Watching Jesus: Background and Reflection on The Passion of the Christ

Last week, I watched The Passion of the Christ for the first time. After Easter Sunday, I decided to watch a bunch of Jesus films, mostly because I simply have not watched many Jesus movies in adulthood. Much of the reason why was because of The Passion of the Christ.

When it was released in theaters, I was deeply tied to the evangelical tradition. Leaders across denominations had high evangelistic hopes for this film. There was sincere pressure to invite non-believing people to theaters to see it. I decided to drop out of the whole experiment for a few reasons.

For starters, I found the hype around this film short-sited. This film came out on the heels of the Left Behind novels phenomenon. Those books had a strong impact on many people. Yet, they were filled with such extrabiblical, suspect theology that there was a question, for me and my 20-something idealism, as to what people were being "converted" to.  I had similar concerns about this film and the broad evangelical response.

Movies don't convert people in and of themselves. Even if they did, I was still in a stage of reacting to western evangelicalism's obsession with conversions and neglect to the long-tail task of discipleship. I've learned since then that a Christian tradition can lack the passion for conversion and still fail to attend to discipleship. That's another conversation for another day.

Secondly, when art becomes a blatant tool it feels more like propaganda. My artsy self reacted to that as well.

Lastly, western Christianity has long history of anglicizing Jesus. As I said in my first post on this subject, Jesus wasn't white and he didn't have an English accent. From stained glass windows to the silver screen we have for centuries created Jesus in our own image. This is problematic in that in our cultural experience whiteness is synonymous with dominant culture. Jesus was not a part of the dominant culture of his time and this has a critical impact on his narrative, the biblical narrative and our theology. This may seem trivial to some white folks but imagine if you were a person of color and the image of Jesus displayed to you was always Caucasian. How would that feel?
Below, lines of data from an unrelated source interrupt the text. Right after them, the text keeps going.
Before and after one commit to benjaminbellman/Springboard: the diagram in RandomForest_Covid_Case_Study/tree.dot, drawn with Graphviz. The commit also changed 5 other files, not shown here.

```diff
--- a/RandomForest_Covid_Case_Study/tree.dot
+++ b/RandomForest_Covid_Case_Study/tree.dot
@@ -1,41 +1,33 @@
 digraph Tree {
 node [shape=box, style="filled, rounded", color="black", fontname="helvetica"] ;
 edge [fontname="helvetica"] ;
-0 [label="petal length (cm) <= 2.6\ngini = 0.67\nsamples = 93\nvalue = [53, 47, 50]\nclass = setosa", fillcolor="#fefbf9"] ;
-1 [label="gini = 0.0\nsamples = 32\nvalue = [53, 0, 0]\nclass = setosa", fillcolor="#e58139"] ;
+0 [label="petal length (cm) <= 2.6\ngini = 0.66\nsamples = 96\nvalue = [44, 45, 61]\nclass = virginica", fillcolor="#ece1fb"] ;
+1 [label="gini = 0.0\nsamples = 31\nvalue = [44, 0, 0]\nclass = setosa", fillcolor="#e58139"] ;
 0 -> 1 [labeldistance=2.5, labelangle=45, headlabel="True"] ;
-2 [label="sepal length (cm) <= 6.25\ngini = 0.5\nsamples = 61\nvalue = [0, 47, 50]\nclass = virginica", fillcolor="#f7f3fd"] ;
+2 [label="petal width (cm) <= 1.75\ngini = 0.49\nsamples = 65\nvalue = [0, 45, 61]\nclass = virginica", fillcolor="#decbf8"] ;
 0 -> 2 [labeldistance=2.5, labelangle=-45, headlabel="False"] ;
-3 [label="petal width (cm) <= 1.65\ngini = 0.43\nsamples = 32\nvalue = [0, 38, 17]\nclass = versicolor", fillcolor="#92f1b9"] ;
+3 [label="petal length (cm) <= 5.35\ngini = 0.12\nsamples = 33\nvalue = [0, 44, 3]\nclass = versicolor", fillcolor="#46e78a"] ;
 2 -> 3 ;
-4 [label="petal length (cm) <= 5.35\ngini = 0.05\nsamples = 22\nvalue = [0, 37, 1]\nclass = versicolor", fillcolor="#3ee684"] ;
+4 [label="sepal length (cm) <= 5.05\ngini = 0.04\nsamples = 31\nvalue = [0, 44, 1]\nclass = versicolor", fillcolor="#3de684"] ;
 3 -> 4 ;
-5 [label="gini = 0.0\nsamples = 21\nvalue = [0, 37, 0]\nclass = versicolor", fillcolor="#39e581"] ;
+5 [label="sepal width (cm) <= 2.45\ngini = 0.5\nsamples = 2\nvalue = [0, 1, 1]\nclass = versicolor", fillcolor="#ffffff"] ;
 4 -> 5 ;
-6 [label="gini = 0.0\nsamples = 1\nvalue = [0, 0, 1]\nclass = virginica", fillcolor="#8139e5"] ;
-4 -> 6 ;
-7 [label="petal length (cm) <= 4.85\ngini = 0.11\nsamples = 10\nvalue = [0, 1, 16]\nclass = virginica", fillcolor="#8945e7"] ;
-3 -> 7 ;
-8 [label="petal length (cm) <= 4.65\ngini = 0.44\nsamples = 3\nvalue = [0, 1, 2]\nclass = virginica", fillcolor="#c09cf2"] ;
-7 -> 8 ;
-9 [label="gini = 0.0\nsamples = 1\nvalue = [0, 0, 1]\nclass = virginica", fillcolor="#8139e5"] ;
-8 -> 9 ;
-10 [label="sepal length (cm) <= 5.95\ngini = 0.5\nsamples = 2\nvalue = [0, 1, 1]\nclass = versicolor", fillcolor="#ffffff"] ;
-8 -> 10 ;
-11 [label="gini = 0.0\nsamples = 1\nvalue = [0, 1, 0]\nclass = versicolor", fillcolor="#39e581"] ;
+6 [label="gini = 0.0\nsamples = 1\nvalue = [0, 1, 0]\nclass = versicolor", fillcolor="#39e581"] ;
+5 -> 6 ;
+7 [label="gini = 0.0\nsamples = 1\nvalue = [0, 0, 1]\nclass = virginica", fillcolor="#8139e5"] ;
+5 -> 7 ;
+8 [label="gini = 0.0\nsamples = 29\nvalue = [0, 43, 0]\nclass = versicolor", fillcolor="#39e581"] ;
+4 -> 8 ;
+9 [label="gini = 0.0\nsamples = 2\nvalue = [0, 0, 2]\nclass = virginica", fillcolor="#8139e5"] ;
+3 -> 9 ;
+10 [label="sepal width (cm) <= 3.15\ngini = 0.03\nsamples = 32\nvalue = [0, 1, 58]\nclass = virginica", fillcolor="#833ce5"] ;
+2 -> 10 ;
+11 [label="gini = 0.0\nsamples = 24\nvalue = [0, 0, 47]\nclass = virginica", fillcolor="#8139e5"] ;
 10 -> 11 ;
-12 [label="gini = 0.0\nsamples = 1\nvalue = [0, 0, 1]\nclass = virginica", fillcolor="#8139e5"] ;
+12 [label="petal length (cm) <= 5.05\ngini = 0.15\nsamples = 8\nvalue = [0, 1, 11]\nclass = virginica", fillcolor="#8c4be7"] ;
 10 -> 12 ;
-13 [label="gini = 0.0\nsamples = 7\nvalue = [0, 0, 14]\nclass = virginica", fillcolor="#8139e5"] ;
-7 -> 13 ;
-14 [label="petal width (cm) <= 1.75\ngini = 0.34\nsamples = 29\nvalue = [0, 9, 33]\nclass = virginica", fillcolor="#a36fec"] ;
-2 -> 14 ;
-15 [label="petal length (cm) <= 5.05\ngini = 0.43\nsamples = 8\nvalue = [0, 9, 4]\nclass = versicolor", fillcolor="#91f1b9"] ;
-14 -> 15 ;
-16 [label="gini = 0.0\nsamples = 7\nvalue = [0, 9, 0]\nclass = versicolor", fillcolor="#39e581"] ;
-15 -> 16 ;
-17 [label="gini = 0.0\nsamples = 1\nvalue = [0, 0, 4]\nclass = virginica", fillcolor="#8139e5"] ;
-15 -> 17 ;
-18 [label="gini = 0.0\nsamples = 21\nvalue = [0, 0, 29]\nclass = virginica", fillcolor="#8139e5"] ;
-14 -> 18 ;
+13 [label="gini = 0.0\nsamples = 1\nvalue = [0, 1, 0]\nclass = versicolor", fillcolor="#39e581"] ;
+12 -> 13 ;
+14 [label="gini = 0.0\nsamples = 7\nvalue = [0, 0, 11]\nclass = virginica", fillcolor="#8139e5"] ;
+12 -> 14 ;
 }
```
So, there you have it: those were my reasons for checking out of Jesus movie watching for approximately 20 years. The above remain valid concerns but I take myself a lot less seriously than I did a couple decades ago. All my objections aside, I got curious and here we are! With that, here's a quick reflection on the film.

It was really Catholic
I wrote on Tuesday about the evangelical fervor around the film when it came out. Because of that I was a little surprised at how Catholic the film was. Of course, these are not mutually exclusive labels and I should've figured this from what I've heard about Mel Gibson's faith. Nonetheless, the nuances in the portrayal of Jesus' story that are most closely associated Catholicism stood out to me. Mary's near supernatural/telepathic sense of Jesus' presence. Additionally, the story sticks closely to the Stations of the Cross and mythology around it that is not necessarily unbiblical but is certainly extrabiblical. By the way, this was simply an observation not a strike against the film.

Judas' The Sixth Sense experience
Speaking of extrabiblical, the extrapolation of Judas' final hours, the portrayal of his haunting was fascinating!

Satan, who knew!?
Another creative aspect that I appreciated was Satan. Super creepy! And the asexual representation was really interesting. One of the coolest moment is [spoiler alert] when Jesus dies and Satan screams, noting his defeat.

So gory!
Man, this movie is super gory. From what we know in the Gospels about Jesus, most of what is portrayed could be true but the obsession over the suffering is really over-the-top. I'm ready for a film that looks at his pre- and post-resurrection story.

Jesus invented the table and chairs.
Did you pick up on that? Amazing. I didn't know.

Nice touch using the ancient languages.

Tomorrow (Wednesday, April 13), I'm going to be watching The Life and Passion of Jesus Christ from 1903. I'll start around 9:30pm. It's a silent film so I hope I don't fall asleep. Watch for this on Twitter. You can check out my tweets while watching the previous film here.